The film opens by explaining the crime and how Soo Lee became a prime suspect. Journalistic giant K.W. Lee compared Soo Lee’s case to the Kafka novel “The Trial,” and it’s an apt connection. Everything that could have gone wrong for Soo Lee did; he was even reported for firing a gun indoors just two days before the murder. According to Soo Lee, he had just been fiddling around with the pistol, which he’d borrowed from his manager at work. It was the first time he’d ever held a gun.
Of course, the other problems in Soo Lee’s case magnify much larger issues in our country, particularly concerning class and race. Though the police were ostensibly looking for a Chinese perp, per witness descriptions, they nailed Soo Lee instead. Soo Lee had already been in juvie and a psych ward before his life sentence, in large part because the adults in his life couldn’t understand him, much less advocate for him. To paraphrase the film — he wasn’t crazy; he just couldn’t speak English.
The dominoes continue falling from there. In the film’s sole animated sequence, Soo Lee recounts murdering a fellow inmate, Morrison Needham, during his sentence. Soo Lee says Needham, a member of the Aryan Brotherhood, was threatening him because he would not take sides in a gang conflict. A predominately white jury finds Soo Lee guilty of first-degree murder.
Though Soo Lee is eventually acquitted and released from prison, the remainder of his life takes more grim turns. Ha and Yi give the impression of a man who, after being forcibly removed from society, is almost incapable of shaking that alienation. He struggled being alone just as much as he had a hard time relating to others.
At one point in the film, Soo Lee mentions his supporters visiting him on death row. It’s harrowing to imagine the disparities at play in such a meeting. Soo Lee was awaiting his own death, a final kick in the teeth from a system that never wanted him, while his supporters — at least those interviewed for this film — were pursuing law degrees and graduating from UC Berkeley.
“Free Chol Soo Lee” is more descriptive than it is analytical, but it could have only benefitted from digging deeper into these class issues. K.W. Lee, who became a kind of father figure to Soo Lee, remarks that, “There’s a very fine line between him and me,” and that the only thing really separating them was luck. It’s a nice sentiment, and of course we should all strive to empathize with one another despite our differences. It’s nonetheless difficult to believe that luck is the only reason one of these men was repeatedly institutionalized and the other is a renowned journalist.
Perhaps the most important device Ha and Yi use in “Free Chol Soo Lee” is first-person narration. The film makes ample use of recordings and archival interviews of Soo Lee, but it also fills in the gaps when he is unable to speak directly for himself.
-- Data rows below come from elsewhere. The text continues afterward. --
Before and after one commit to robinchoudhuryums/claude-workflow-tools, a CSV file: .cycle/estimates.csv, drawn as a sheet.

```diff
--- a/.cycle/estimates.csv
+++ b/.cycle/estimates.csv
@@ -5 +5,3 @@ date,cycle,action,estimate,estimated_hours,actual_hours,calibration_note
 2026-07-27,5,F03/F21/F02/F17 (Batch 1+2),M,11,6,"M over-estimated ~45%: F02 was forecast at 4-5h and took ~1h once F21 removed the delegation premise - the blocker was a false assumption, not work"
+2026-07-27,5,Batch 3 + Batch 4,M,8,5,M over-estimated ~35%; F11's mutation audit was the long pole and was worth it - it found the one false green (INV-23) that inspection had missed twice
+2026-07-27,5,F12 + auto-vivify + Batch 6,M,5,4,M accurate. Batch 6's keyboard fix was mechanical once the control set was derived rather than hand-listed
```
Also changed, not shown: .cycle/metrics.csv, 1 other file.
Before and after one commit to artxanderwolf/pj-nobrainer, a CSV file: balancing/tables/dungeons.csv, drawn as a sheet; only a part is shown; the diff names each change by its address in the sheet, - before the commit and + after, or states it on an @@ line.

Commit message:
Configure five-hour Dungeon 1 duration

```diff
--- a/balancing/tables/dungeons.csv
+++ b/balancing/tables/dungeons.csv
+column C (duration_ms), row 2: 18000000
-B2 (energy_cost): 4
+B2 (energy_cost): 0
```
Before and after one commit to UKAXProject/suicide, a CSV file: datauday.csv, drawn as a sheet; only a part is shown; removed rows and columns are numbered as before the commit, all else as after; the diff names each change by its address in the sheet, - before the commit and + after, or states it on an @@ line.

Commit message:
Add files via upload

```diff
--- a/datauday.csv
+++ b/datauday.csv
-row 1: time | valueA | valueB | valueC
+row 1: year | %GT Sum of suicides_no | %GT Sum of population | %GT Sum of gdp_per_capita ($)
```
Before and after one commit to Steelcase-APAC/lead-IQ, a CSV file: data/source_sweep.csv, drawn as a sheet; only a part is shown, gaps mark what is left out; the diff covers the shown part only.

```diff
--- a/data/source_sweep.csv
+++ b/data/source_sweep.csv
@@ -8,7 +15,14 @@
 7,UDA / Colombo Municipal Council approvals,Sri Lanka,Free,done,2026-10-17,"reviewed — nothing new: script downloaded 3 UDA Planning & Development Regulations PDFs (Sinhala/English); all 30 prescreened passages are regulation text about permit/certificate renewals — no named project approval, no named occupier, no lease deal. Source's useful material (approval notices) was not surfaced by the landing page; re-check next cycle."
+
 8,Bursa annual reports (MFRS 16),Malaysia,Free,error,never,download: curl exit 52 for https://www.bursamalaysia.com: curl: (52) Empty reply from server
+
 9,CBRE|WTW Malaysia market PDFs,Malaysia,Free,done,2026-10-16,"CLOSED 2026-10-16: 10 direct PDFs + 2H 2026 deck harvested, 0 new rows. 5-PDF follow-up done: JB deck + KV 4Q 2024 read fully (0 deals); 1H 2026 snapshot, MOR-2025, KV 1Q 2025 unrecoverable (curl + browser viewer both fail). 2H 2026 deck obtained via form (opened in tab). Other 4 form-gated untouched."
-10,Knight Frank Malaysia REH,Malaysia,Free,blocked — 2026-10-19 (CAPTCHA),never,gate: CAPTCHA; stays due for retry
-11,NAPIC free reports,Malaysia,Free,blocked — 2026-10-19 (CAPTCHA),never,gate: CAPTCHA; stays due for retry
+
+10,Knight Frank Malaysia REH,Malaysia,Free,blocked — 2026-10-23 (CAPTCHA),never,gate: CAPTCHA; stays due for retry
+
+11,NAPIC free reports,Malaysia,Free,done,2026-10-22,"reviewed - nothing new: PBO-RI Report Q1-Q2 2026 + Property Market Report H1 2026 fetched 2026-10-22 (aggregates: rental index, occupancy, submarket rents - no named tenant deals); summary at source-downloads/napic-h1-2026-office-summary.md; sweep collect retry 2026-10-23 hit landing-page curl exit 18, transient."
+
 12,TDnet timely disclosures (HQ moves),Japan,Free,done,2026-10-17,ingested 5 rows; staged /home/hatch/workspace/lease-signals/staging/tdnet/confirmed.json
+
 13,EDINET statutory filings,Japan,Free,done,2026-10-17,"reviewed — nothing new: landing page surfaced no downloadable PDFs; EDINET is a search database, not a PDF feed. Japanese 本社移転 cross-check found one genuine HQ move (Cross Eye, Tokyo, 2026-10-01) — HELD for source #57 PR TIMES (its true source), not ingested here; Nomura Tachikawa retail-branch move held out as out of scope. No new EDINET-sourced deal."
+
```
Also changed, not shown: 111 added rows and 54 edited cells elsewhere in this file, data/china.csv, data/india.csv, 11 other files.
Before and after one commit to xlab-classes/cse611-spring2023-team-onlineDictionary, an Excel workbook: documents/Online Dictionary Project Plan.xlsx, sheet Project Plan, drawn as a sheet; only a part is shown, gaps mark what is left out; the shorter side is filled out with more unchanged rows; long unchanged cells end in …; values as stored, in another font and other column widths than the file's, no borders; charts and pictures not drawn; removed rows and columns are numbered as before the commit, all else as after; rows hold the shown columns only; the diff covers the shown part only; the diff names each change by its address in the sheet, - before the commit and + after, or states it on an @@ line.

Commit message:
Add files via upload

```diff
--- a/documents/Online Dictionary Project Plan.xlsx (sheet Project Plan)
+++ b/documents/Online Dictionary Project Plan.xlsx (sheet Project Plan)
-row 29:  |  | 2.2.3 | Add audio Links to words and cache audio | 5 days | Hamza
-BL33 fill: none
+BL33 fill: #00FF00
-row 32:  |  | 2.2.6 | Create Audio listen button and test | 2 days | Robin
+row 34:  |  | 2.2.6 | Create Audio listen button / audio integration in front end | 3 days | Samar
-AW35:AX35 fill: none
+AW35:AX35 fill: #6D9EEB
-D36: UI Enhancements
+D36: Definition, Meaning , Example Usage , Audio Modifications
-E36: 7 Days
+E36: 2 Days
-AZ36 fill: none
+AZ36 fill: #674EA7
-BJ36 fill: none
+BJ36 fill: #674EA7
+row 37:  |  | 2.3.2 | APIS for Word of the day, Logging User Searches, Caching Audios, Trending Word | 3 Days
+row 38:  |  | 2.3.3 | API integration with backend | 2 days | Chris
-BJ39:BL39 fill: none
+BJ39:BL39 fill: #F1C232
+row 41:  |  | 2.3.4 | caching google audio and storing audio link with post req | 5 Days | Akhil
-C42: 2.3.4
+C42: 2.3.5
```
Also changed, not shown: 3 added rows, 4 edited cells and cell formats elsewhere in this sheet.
By cobbling together Soo Lee’s own words from his memoir, biographical notes, letters and other writings, the filmmakers have constructed a script that gives this primary source–heavy doc narrative heft. Sebastian Yoon, a Korean American whose own prison time featured in Lynn Novick and Ken Burns’ “College Behind Bars,” narrates.
Though Ha and Yi have worked valiantly to give Soo Lee his own voice in the film, it is still largely constructed for the gaze of an outside viewer. We learn about Soo Lee from his friends and news coverage about as much as we get his own, ghostlike perspective. Perhaps a more experimental take could make “Free Chol Soo Lee” feel more like a memoir and less like a report. “Flee,” the documentary by Jonas Poher Rasmussen, is a salient example of a biographical documentary that reckons with itself.
“Free Chol Soo Lee” may lack formal verve, but its content is admirable. Younger viewers have probably never even heard of Soo Lee, much less his jaw-dropping case. Though Soo Lee and his supporters hoped that his story would lead to a more careful criminal justice system, discrimination persists almost 50 years later. This is a worthwhile introduction to Soo Lee; even more importantly, it’s an urgent cautionary tale.
“Free Chol Soo Lee” opens in NYC August 12 and will screen nationwide the evening of August 17.